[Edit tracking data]
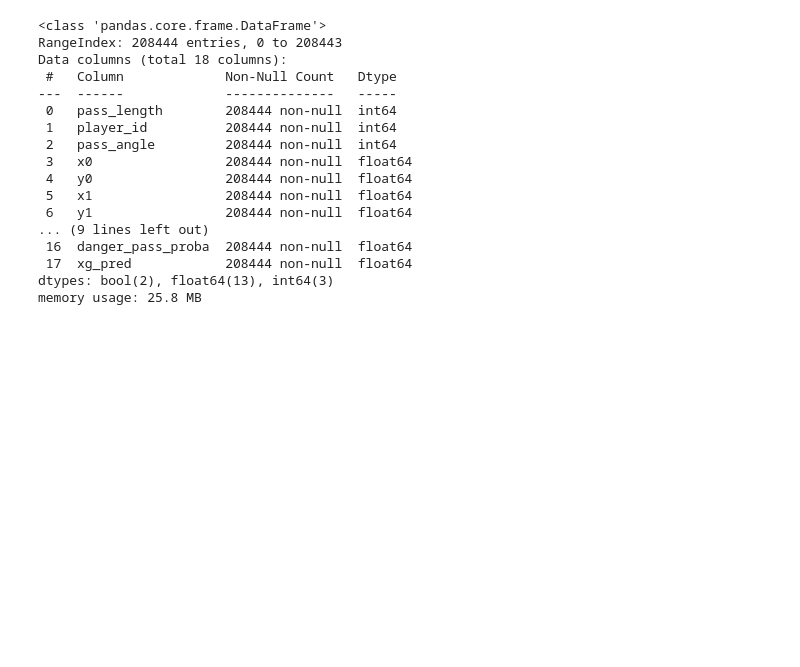
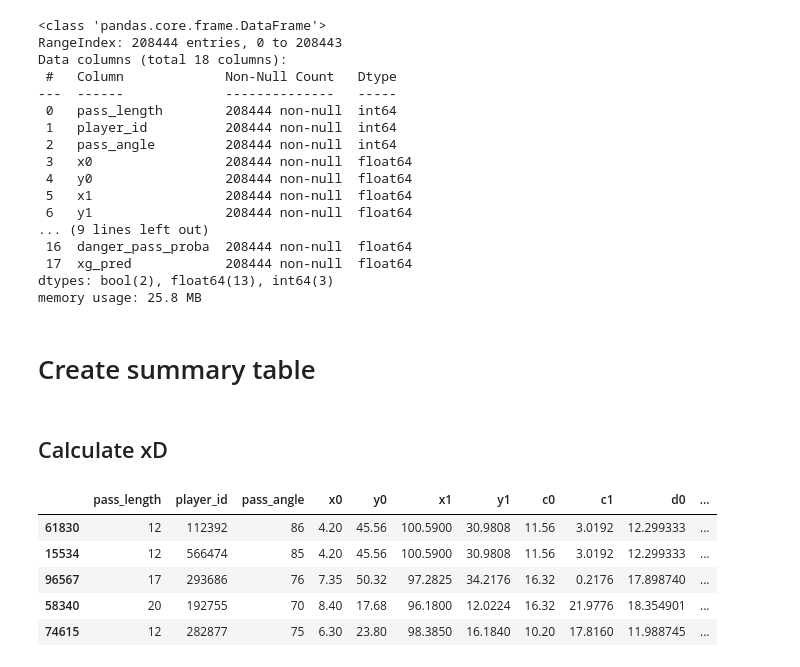
Before and after one commit to MarijnSt/soccermatics-project-2, a Jupyter notebook: notebooks/expected_danger.ipynb, the cells around one changed output. Cells and saved outputs as stored; diff of their text form; code cells hidden in the pictures; blank space fills up the shorter version.

Commit message:
feat: calculate xD

```diff
--- a/notebooks/expected_danger.ipynb
+++ b/notebooks/expected_danger.ipynb
@@ -641,3 +641,18 @@ Data columns (total 18 columns):
  17  xg_pred            208444 non-null  float64
 dtypes: bool(2), float64(13), int64(3)
 memory usage: 25.8 MB
+# %% [markdown]
+# Create summary table
+# %% [markdown]
+## Calculate xD
+# %%
+df_danger_passes["xD"] = df_danger_passes["danger_pass_proba"] * df_danger_passes["xg_pred"]
+
+df_danger_passes.sort_values(by="xD", ascending=False).head()
+# %% [output]
+|  | pass_length | player_id | pass_angle | x0 | y0 | x1 | y1 | c0 | c1 | d0 | ... |
+| 61830 | 12 | 112392 | 86 | 4.20 | 45.56 | 100.5900 | 30.9808 | 11.56 | 3.0192 | 12.299333 | ... |
+| 15534 | 12 | 566474 | 85 | 4.20 | 45.56 | 100.5900 | 30.9808 | 11.56 | 3.0192 | 12.299333 | ... |
+| 96567 | 17 | 293686 | 76 | 7.35 | 50.32 | 97.2825 | 34.2176 | 16.32 | 0.2176 | 17.898740 | ... |
+| 58340 | 20 | 192755 | 70 | 8.40 | 17.68 | 96.1800 | 12.0224 | 16.32 | 21.9776 | 18.354901 | ... |
+| 74615 | 12 | 282877 | 75 | 6.30 | 23.80 | 98.3850 | 16.1840 | 10.20 | 17.8160 | 11.988745 | ... |
```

**EXERCISE DIRECTIONS:**
Reproduce each record from above exactly; pictures do not belong in the copy.

**WRITTEN SOLUTION:**
Before and after one commit to MarijnSt/soccermatics-project-2, a Jupyter notebook: notebooks/expected_danger.ipynb, the cells around one changed output. Cells and saved outputs as stored; diff of their text form; code cells hidden in the pictures; blank space fills up the shorter version.

Commit message:
feat: calculate xD

```diff
--- a/notebooks/expected_danger.ipynb
+++ b/notebooks/expected_danger.ipynb
@@ -641,3 +641,18 @@ Data columns (total 18 columns):
  17  xg_pred            208444 non-null  float64
 dtypes: bool(2), float64(13), int64(3)
 memory usage: 25.8 MB
+# %% [markdown]
+# Create summary table
+# %% [markdown]
+## Calculate xD
+# %%
+df_danger_passes["xD"] = df_danger_passes["danger_pass_proba"] * df_danger_passes["xg_pred"]
+
+df_danger_passes.sort_values(by="xD", ascending=False).head()
+# %% [output]
+|  | pass_length | player_id | pass_angle | x0 | y0 | x1 | y1 | c0 | c1 | d0 | ... |
+| 61830 | 12 | 112392 | 86 | 4.20 | 45.56 | 100.5900 | 30.9808 | 11.56 | 3.0192 | 12.299333 | ... |
+| 15534 | 12 | 566474 | 85 | 4.20 | 45.56 | 100.5900 | 30.9808 | 11.56 | 3.0192 | 12.299333 | ... |
+| 96567 | 17 | 293686 | 76 | 7.35 | 50.32 | 97.2825 | 34.2176 | 16.32 | 0.2176 | 17.898740 | ... |
+| 58340 | 20 | 192755 | 70 | 8.40 | 17.68 | 96.1800 | 12.0224 | 16.32 | 21.9776 | 18.354901 | ... |
+| 74615 | 12 | 282877 | 75 | 6.30 | 23.80 | 98.3850 | 16.1840 | 10.20 | 17.8160 | 11.988745 | ... |
```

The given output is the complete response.